“We are thrilled to be partnering with DPSCD, where our goal is to provide the training, tools, and resources that will enable staff to respond to students' mental health needs more effectively and efficiently, said TRAILS Program Director, Elizabeth Koschmann.
DPSCD is committed to showing significant outcomes overtime, which is why the District is creating a sustainable plan with DWIHN for future funding. DPSCD is adding a student electronic health record system that enables DPSCD health staff to track and coordinate students’ health services, in the end allowing the District to take a closer look at outcomes from this initiative. When students begin to show improved health outcomes, DPSCD will be able to strengthen the program with additional funding and expand to every DPSCD feeder pattern.
The District is actively pursuing to hire a behavioral health director and will also be contracting nurses and social workers for this initiative, for more information, visit detroitk12.org/careers.
About Detroit Public Schools Community District
Detroit Public Schools Community District (DPSCD) is Michigan’s largest public education system. It is governed by a locally elected, seven-member board with Dr. Nikolai Vitti serving as superintendent. The District’s mission is to provide every student with a beneficial and rightful educational experience, preparing students to be career and college ready, and qualified to compete in the global market. The District has more than 100 schools and educates 50,000 children. For more information, visit detroitk12.org.
About Detroit Wayne Integrated Health Network
The Detroit Wayne Integrated Health Network (DWIHN) is the largest and most diverse Community Mental Health system in Michigan. It is a safety net organization serving 75,000 people in Wayne County. It supports children with serious emotional disturbance, people with mental illness, intellectual and developmental disabilities and those with substance use disorder. It works directly with almost 400 Service Providers.

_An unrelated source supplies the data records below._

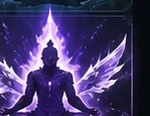
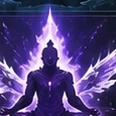
fix-realm-visual-display

diff --git a/web/src/styles/globals.css b/web/src/styles/globals.css
@@ -20,17 +20,17 @@
 @layer components {
     .cultivation-admin-page .cultivation-realm-list-items button.cultivation-realm-item {
         display: grid;
-        grid-template-columns: 1.35rem 4.2rem minmax(10rem, 1fr) 5.5rem 3.2rem;
+        grid-template-columns: 1.35rem 4.2rem minmax(0, 1fr) 5.5rem 3.2rem;
         align-items: center;
         gap: 0.55rem;
-        min-height: 6.65rem;
+        min-height: 5.35rem;
         padding: 0.45rem 0.7rem 0.45rem 0.5rem;
         overflow: hidden;
         border-radius: 0.55rem;
     }
 
     .cultivation-admin-page .cultivation-realm-tier,
-    .cultivation-admin-page .cultivation-realm-badge,
+    .cultivation-admin-page .cultivation-realm-visual-badge,
     .cultivation-admin-page .cultivation-realm-aura,
     .cultivation-admin-page .cultivation-realm-state-wrap {
         position: relative;
@@ -46,10 +46,10 @@
         text-align: center;
     }
 
-    .cultivation-admin-page .cultivation-realm-badge {
+    .cultivation-admin-page .cultivation-realm-visual-badge {
         display: grid;
         width: 4.2rem;
-        height: 5.75rem;
+        height: 4.3rem;
         place-items: center;
         overflow: hidden;
         border: 1px solid color-mix(in srgb, var(--cultivation-admin-accent) 28%, rgb(151 177 204 / 18%));
@@ -62,17 +62,17 @@
             transform 180ms ease;
     }
 
-    .cultivation-admin-page .cultivation-realm-badge img {
+    .cultivation-admin-page .cultivation-realm-visual-badge img {
         width: 100%;
         height: 100%;
-        object-fit: cover;
+        object-fit: contain;
         object-position: center;
     }
 
     .cultivation-admin-page .cultivation-realm-aura {
         display: grid;
         width: 5.5rem;
-        height: 5.75rem;
+        height: 4.3rem;
         place-items: center;
         overflow: hidden;
         border-radius: 0.65rem;
@@ -85,7 +85,7 @@
     .cultivation-admin-page .cultivation-realm-aura img {
         width: 100%;
         height: 100%;
-        object-fit: cover;
+        object-fit: contain;
         object-position: center;
     }
 
@@ -105,8 +105,8 @@
         font-size: 0.72rem;
     }
 
-    .cultivation-admin-page .cultivation-realm-list-items button.cultivation-realm-item:hover .cultivation-realm-badge,
-    .cultivation-admin-page .cultivation-realm-list-items button.cultivation-realm-item.is-active .cultivation-realm-badge {
+    .cultivation-admin-page .cultivation-realm-list-items button.cultivation-realm-item:hover .cultivation-realm-visual-badge,
+    .cultivation-admin-page .cultivation-realm-list-items button.cultivation-realm-item.is-active .cultivation-realm-visual-badge {
         border-color: color-mix(in srgb, var(--cultivation-admin-accent) 72%, white 8%);
         box-shadow:
             inset 0 0 18px rgb(0 0 0 / 18%),
@@ -122,26 +122,34 @@
 
     @media (max-width: 1024px) {
         .cultivation-admin-page .cultivation-realm-list-items button.cultivation-realm-item {
-            grid-template-columns: 1.2rem 3.8rem minmax(8rem, 1fr) 5rem 2.8rem;
-            min-height: 6.1rem;
+            grid-template-columns: 1.2rem 3.8rem minmax(0, 1fr) 5rem 2.8rem;
+            min-height: 5rem;
         }
 
-        .cultivation-admin-page .cultivation-realm-badge,
+        .cultivation-admin-page .cultivation-realm-visual-badge,
         .cultivation-admin-page .cultivation-realm-aura {
             width: 100%;
-            height: 5.2rem;
+            height: 3.9rem;
         }
     }
 
     @media (max-width: 680px) {
         .cultivation-admin-page .cultivation-realm-list-items button.cultivation-realm-item {
-            grid-template-columns: 1.25rem 4rem minmax(0, 1fr) 5rem 2.8rem;
-            min-height: 5.9rem;
+            grid-template-columns: 1.1rem 3.6rem minmax(0, 1fr) 4.7rem 2.6rem;
+            min-height: 4.9rem;
+        }
+
+        .cultivation-admin-page .cultivation-admin-realm-rail {
+            grid-template-columns: minmax(0, 1fr);
+        }
+
+        .cultivation-admin-page .cultivation-admin-realm-node {
+            grid-template-columns: 3.2rem minmax(0, 1fr) 5rem;
         }
     }
 
     @media (prefers-reduced-motion: reduce) {
-        .cultivation-admin-page .cultivation-realm-badge,
+        .cultivation-admin-page .cultivation-realm-visual-badge,
         .cultivation-admin-page .cultivation-realm-aura {
             transition: none;
         }
@@ -763,60 +771,100 @@
     }
 
     .cultivation-admin-realm-rail {
-        display: flex;
-        min-width: 42rem;
-        align-items: flex-start;
-        padding: 0.8rem 0.1rem 0.9rem;
-        overflow-x: auto;
-        scrollbar-width: thin;
-        scrollbar-color: rgb(112 201 232 / 35%) transparent;
+        display: grid;
+        min-width: 0;
+        grid-template-columns: repeat(2, minmax(0, 1fr));
+        gap: 0.55rem;
+        padding: 0.25rem 0.05rem 0.9rem;
     }
 
     .cultivation-admin-realm-node {
         position: relative;
         display: grid;
-        min-width: 5.3rem;
-        flex: 1 1 0;
-        justify-items: center;
-        gap: 0.3rem;
-        padding: 0 0.55rem;
-        text-align: center;
+        min-width: 0;
+        min-height: 4.85rem;
+        grid-template-columns: 3.35rem minmax(0, 1fr) 4.65rem;
+        align-items: center;
+        gap: 0.5rem;
+        padding: 0.35rem 0.4rem 0.35rem 0.3rem;
+        border: 1px solid color-mix(in srgb, var(--realm-node-color) 28%, rgb(151 177 204 / 18%));
+        border-radius: 0.45rem;
+        background: linear-gradient(100deg, color-mix(in srgb, var(--realm-node-color) 11%, rgb(8 20 34 / 94%)), rgb(10 24 39 / 76%));
+        box-shadow: inset 0 0 18px rgb(0 0 0 / 12%);
+        overflow: hidden;
     }
 
-    .cultivation-admin-realm-node-icon {
+    .cultivation-admin-realm-node::after {
+        position: absolute;
+        inset: 0;
+        content: "";
+        pointer-events: none;
+        background: linear-gradient(90deg, transparent 42%, rgb(255 255 255 / 3%), transparent 100%);
+    }
+
+    .cultivation-admin-realm-node-badge {
+        position: relative;
+        z-index: 1;
         display: grid;
-        width: 2.8rem;
-        height: 2.8rem;
+        width: 3.35rem;
+        height: 4.1rem;
         place-items: center;
-        border: 1px solid color-mix(in srgb, var(--realm-node-color) 55%, #8da1b5 20%);
-        border-radius: 50%;
-        color: var(--realm-node-color);
-        background: color-mix(in srgb, var(--realm-node-color) 12%, #0a1928);
-        box-shadow: 0 0 20px color-mix(in srgb, var(--realm-node-color) 18%, transparent);
+        overflow: hidden;
+        border: 1px solid color-mix(in srgb, var(--realm-node-color) 45%, rgb(151 177 204 / 18%));
+        border-radius: 0.55rem;
+        background: rgb(5 14 24 / 58%);
+    }
+
+    .cultivation-admin-realm-node-badge img,
+    .cultivation-admin-realm-node-aura img {
+        width: 100%;
+        height: 100%;
+        object-fit: contain;
+        object-position: center;
+    }
+
+    .cultivation-admin-realm-node-copy {
+        position: relative;
+        z-index: 1;
+        min-width: 0;
+    }
+
+    .cultivation-admin-realm-node-order {
+        display: block;
+        margin-bottom: 0.12rem;
+        color: color-mix(in srgb, var(--realm-node-color) 65%, #71879a 35%);
+        font-size: 0.5rem;
+        font-variant-numeric: tabular-nums;
+        letter-spacing: 0.08em;
+    }
+
+    .cultivation-admin-realm-node-aura {
+        position: relative;
+        z-index: 1;
+        display: grid;
+        width: 4.65rem;
+        height: 4.1rem;
+        place-items: center;
+        overflow: hidden;
+        opacity: 0.9;
     }
 
     .cultivation-admin-realm-node strong {
+        display: block;
+        overflow: hidden;
         color: #e3ebf2;
-        font-size: 0.7rem;
+        font-size: 0.86rem;
         font-weight: 600;
         white-space: nowrap;
+        text-overflow: ellipsis;
     }
 
-    .cultivation-admin-realm-node > span:not(.cultivation-admin-realm-connector) {
+    .cultivation-admin-realm-node-copy > span:last-child {
+        display: block;
+        margin-top: 0.18rem;
         color: #70869b;
         font-size: 0.58rem;
         white-space: nowrap;
-    }
-
-    .cultivation-admin-realm-connector {
-        position: absolute;
-        top: 1.25rem;
-        right: -0.45rem;
-        display: grid;
-        width: 0.9rem;
-        height: 0.9rem;
-        place-items: center;
-        color: #557189;
     }
 
     .cultivation-admin-panel-footnote {
@@ -5278,7 +5326,7 @@ html[data-imperial-mode="true"] {
 
     .cultivation-admin-page .cultivation-realm-list-items button.cultivation-realm-item {
         position: relative;
-        min-height: 6.65rem;
+        min-height: 5.35rem;
         gap: 0.55rem;
         padding: 0.45rem 0.7rem 0.45rem 0.5rem;
         border: 1px solid transparent;
@@ -5415,7 +5463,7 @@ html[data-imperial-mode="true"] {
         }
 
         .cultivation-admin-page .cultivation-realm-list-items button.cultivation-realm-item {
-            min-height: 6.1rem;
+            min-height: 5rem;
         }
     }
 }

diff --git a/web/src/pages/admin/cultivation/index.tsx b/web/src/pages/admin/cultivation/index.tsx
@@ -633,7 +633,7 @@ function GrowthRulesPanel() {
                                 <span className="cultivation-realm-tier" aria-hidden="true">
                                     {String(index + 1).padStart(2, "0")}
                                 </span>
-                                <span className="cultivation-realm-badge" aria-hidden="true">
+                                <span className="cultivation-realm-visual-badge" aria-hidden="true">
                                     <img src={realmHero.badgeSrc} alt="" loading="lazy" decoding="async" />
                                 </span>
                                 <span className="min-w-0 flex-1">
@@ -1142,20 +1142,24 @@ function OverviewPanel({ onOpenUser, onNavigate }: { onOpenUser: (displayName: s
                         </Button>
                     </div>
                     <div className="cultivation-admin-realm-rail">
-                        {realms.map((realm, index) => (
-                            <div key={realm.id} className="cultivation-admin-realm-node">
-                                <div className="cultivation-admin-realm-node-icon" style={{ "--realm-node-color": realm.color } as CSSProperties}>
-                                    <RealmIcon iconKey={realm.iconKey} className="size-5" />
+                        {realms.map((realm, index) => {
+                            const realmHero = cultivationRealmHero(realm.id);
+                            return (
+                                <div key={realm.id} className="cultivation-admin-realm-node" style={{ "--realm-node-color": realm.color } as CSSProperties}>
+                                    <div className="cultivation-admin-realm-node-badge" aria-hidden="true">
+                                        <img src={realmHero.badgeSrc} alt="" loading="lazy" decoding="async" />
+                                    </div>
+                                    <div className="cultivation-admin-realm-node-copy">
+                                        <span className="cultivation-admin-realm-node-order">{String(index + 1).padStart(2, "0")}</span>
+                                        <strong>{realm.name}</strong>
+                                        <span>{realm.stages.filter((stage) => stage.active).length} 个阶段</span>
+                                    </div>
+                                    <div className="cultivation-admin-realm-node-aura" aria-hidden="true">
+                                        <img src={realmHero.auraSrc} alt="" loading="lazy" decoding="async" />
+                                    </div>
                                 </div>
-                                <strong>{realm.name}</strong>
-                                <span>{realm.stages.filter((stage) => stage.active).length} 个阶段</span>
-                                {index < realms.length - 1 ? (
-                                    <span className="cultivation-admin-realm-connector" aria-hidden="true">
-                                        <ChevronRight className="size-3.5" />
-                                    </span>
-                                ) : null}
-                            </div>
-                        ))}
+                            );
+                        })}
                         {!config.isLoading && !realms.length ? <AdminEmptyLine text="暂无已启用境界配置" /> : null}
                     </div>
                     <div className="cultivation-admin-panel-footnote">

TRAILS (Transforming Research into Action to Improve the Lives of Students) improves youth access to evidence-based mental health services by training school mental health professionals in effective practices that are appropriate for the school setting, such as cognitive behavioral therapy (CBT) and mindfulness. TRAILS then fosters program sustainability with follow-up coaching and ongoing access to resources, materials and support. TRAILS is active in 75% of Michigan counties. Additionally, generous financial partners and strong community collaborations have paved the way for concentrated TRAILS efforts in Washtenaw and Wayne counties. To learn more about TRAILS, visit TRAILStoWellness.org.